═══ DATA FOR PROCESSING ═══

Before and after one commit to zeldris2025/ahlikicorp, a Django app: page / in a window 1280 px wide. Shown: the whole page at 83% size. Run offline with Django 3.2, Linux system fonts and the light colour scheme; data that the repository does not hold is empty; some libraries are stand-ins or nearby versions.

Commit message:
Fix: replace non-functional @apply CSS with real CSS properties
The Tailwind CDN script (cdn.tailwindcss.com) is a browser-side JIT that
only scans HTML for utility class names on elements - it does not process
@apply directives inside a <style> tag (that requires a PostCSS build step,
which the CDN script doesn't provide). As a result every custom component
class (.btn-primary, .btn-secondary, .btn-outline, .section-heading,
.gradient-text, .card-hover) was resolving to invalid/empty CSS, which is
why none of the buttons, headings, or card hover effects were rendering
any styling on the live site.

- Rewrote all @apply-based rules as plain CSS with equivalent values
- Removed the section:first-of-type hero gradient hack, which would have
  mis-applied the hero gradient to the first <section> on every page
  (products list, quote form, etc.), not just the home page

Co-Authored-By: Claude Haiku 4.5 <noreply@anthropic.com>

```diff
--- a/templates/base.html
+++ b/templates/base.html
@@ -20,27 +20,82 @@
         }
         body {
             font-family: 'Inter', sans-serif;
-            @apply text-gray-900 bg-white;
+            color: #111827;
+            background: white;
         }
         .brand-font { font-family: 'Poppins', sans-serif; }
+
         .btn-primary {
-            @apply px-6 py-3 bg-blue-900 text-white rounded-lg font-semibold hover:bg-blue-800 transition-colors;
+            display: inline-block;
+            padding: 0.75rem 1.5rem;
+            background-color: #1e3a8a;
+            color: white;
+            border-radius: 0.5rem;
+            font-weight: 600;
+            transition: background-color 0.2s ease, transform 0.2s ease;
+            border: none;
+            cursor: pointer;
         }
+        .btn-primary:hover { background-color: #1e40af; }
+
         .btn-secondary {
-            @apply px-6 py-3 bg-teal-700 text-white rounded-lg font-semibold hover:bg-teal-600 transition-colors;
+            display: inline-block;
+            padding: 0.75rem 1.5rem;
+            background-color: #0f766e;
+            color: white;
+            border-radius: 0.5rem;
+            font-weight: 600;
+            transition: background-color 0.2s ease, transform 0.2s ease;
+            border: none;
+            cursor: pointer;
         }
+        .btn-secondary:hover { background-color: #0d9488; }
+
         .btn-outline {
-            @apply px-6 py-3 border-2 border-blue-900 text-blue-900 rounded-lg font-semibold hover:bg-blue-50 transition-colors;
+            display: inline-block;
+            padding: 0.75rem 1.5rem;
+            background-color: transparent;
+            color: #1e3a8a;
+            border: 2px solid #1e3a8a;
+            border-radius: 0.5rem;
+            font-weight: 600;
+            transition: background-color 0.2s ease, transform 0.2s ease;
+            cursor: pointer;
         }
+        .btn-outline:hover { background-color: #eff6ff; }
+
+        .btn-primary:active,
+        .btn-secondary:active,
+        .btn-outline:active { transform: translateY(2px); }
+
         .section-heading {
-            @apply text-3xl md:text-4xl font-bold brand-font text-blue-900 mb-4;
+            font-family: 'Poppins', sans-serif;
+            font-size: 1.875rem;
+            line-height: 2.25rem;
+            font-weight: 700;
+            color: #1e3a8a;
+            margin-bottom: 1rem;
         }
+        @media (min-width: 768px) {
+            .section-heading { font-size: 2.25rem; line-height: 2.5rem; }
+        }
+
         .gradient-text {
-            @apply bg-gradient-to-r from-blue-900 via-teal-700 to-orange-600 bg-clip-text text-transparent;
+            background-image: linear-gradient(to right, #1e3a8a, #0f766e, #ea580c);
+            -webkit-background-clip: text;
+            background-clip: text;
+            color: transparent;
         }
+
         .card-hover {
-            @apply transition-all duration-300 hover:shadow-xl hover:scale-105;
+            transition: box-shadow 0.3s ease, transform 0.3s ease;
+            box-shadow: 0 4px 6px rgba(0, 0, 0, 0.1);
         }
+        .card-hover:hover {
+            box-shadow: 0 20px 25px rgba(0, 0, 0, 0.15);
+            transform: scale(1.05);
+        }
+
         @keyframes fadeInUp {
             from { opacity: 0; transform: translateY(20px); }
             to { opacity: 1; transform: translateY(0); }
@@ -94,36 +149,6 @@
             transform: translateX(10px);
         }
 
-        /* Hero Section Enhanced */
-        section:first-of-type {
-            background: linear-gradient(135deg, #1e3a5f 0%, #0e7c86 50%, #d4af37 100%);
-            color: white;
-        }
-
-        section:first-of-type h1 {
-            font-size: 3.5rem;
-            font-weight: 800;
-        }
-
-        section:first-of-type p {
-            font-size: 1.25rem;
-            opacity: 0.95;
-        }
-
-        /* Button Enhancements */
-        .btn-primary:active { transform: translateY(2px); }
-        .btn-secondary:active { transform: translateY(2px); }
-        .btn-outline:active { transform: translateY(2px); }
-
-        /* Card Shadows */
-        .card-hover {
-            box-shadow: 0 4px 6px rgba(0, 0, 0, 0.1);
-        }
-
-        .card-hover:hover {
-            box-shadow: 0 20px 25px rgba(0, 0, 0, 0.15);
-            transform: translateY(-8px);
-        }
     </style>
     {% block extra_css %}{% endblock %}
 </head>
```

═══

• INSTRUCTIONS TO FOLLOW:
All of the lines above must be returned exactly.

• EXERCISE RESULT:
Before and after one commit to zeldris2025/ahlikicorp, a Django app: page / in a window 1280 px wide. Shown: the whole page at 83% size. Run offline with Django 3.2, Linux system fonts and the light colour scheme; data that the repository does not hold is empty; some libraries are stand-ins or nearby versions.

Commit message:
Fix: replace non-functional @apply CSS with real CSS properties
The Tailwind CDN script (cdn.tailwindcss.com) is a browser-side JIT that
only scans HTML for utility class names on elements - it does not process
@apply directives inside a <style> tag (that requires a PostCSS build step,
which the CDN script doesn't provide). As a result every custom component
class (.btn-primary, .btn-secondary, .btn-outline, .section-heading,
.gradient-text, .card-hover) was resolving to invalid/empty CSS, which is
why none of the buttons, headings, or card hover effects were rendering
any styling on the live site.

- Rewrote all @apply-based rules as plain CSS with equivalent values
- Removed the section:first-of-type hero gradient hack, which would have
  mis-applied the hero gradient to the first <section> on every page
  (products list, quote form, etc.), not just the home page

Co-Authored-By: Claude Haiku 4.5 <noreply@anthropic.com>

```diff
--- a/templates/base.html
+++ b/templates/base.html
@@ -20,27 +20,82 @@
         }
         body {
             font-family: 'Inter', sans-serif;
-            @apply text-gray-900 bg-white;
+            color: #111827;
+            background: white;
         }
         .brand-font { font-family: 'Poppins', sans-serif; }
+
         .btn-primary {
-            @apply px-6 py-3 bg-blue-900 text-white rounded-lg font-semibold hover:bg-blue-800 transition-colors;
+            display: inline-block;
+            padding: 0.75rem 1.5rem;
+            background-color: #1e3a8a;
+            color: white;
+            border-radius: 0.5rem;
+            font-weight: 600;
+            transition: background-color 0.2s ease, transform 0.2s ease;
+            border: none;
+            cursor: pointer;
         }
+        .btn-primary:hover { background-color: #1e40af; }
+
         .btn-secondary {
-            @apply px-6 py-3 bg-teal-700 text-white rounded-lg font-semibold hover:bg-teal-600 transition-colors;
+            display: inline-block;
+            padding: 0.75rem 1.5rem;
+            background-color: #0f766e;
+            color: white;
+            border-radius: 0.5rem;
+            font-weight: 600;
+            transition: background-color 0.2s ease, transform 0.2s ease;
+            border: none;
+            cursor: pointer;
         }
+        .btn-secondary:hover { background-color: #0d9488; }
+
         .btn-outline {
-            @apply px-6 py-3 border-2 border-blue-900 text-blue-900 rounded-lg font-semibold hover:bg-blue-50 transition-colors;
+            display: inline-block;
+            padding: 0.75rem 1.5rem;
+            background-color: transparent;
+            color: #1e3a8a;
+            border: 2px solid #1e3a8a;
+            border-radius: 0.5rem;
+            font-weight: 600;
+            transition: background-color 0.2s ease, transform 0.2s ease;
+            cursor: pointer;
         }
+        .btn-outline:hover { background-color: #eff6ff; }
+
+        .btn-primary:active,
+        .btn-secondary:active,
+        .btn-outline:active { transform: translateY(2px); }
+
         .section-heading {
-            @apply text-3xl md:text-4xl font-bold brand-font text-blue-900 mb-4;
+            font-family: 'Poppins', sans-serif;
+            font-size: 1.875rem;
+            line-height: 2.25rem;
+            font-weight: 700;
+            color: #1e3a8a;
+            margin-bottom: 1rem;
         }
+        @media (min-width: 768px) {
+            .section-heading { font-size: 2.25rem; line-height: 2.5rem; }
+        }
+
         .gradient-text {
-            @apply bg-gradient-to-r from-blue-900 via-teal-700 to-orange-600 bg-clip-text text-transparent;
+            background-image: linear-gradient(to right, #1e3a8a, #0f766e, #ea580c);
+            -webkit-background-clip: text;
+            background-clip: text;
+            color: transparent;
         }
+
         .card-hover {
-            @apply transition-all duration-300 hover:shadow-xl hover:scale-105;
+            transition: box-shadow 0.3s ease, transform 0.3s ease;
+            box-shadow: 0 4px 6px rgba(0, 0, 0, 0.1);
         }
+        .card-hover:hover {
+            box-shadow: 0 20px 25px rgba(0, 0, 0, 0.15);
+            transform: scale(1.05);
+        }
+
         @keyframes fadeInUp {
             from { opacity: 0; transform: translateY(20px); }
             to { opacity: 1; transform: translateY(0); }
@@ -94,36 +149,6 @@
             transform: translateX(10px);
         }
 
-        /* Hero Section Enhanced */
-        section:first-of-type {
-            background: linear-gradient(135deg, #1e3a5f 0%, #0e7c86 50%, #d4af37 100%);
-            color: white;
-        }
-
-        section:first-of-type h1 {
-            font-size: 3.5rem;
-            font-weight: 800;
-        }
-
-        section:first-of-type p {
-            font-size: 1.25rem;
-            opacity: 0.95;
-        }
-
-        /* Button Enhancements */
-        .btn-primary:active { transform: translateY(2px); }
-        .btn-secondary:active { transform: translateY(2px); }
-        .btn-outline:active { transform: translateY(2px); }
-
-        /* Card Shadows */
-        .card-hover {
-            box-shadow: 0 4px 6px rgba(0, 0, 0, 0.1);
-        }
-
-        .card-hover:hover {
-            box-shadow: 0 20px 25px rgba(0, 0, 0, 0.15);
-            transform: translateY(-8px);
-        }
     </style>
     {% block extra_css %}{% endblock %}
 </head>
```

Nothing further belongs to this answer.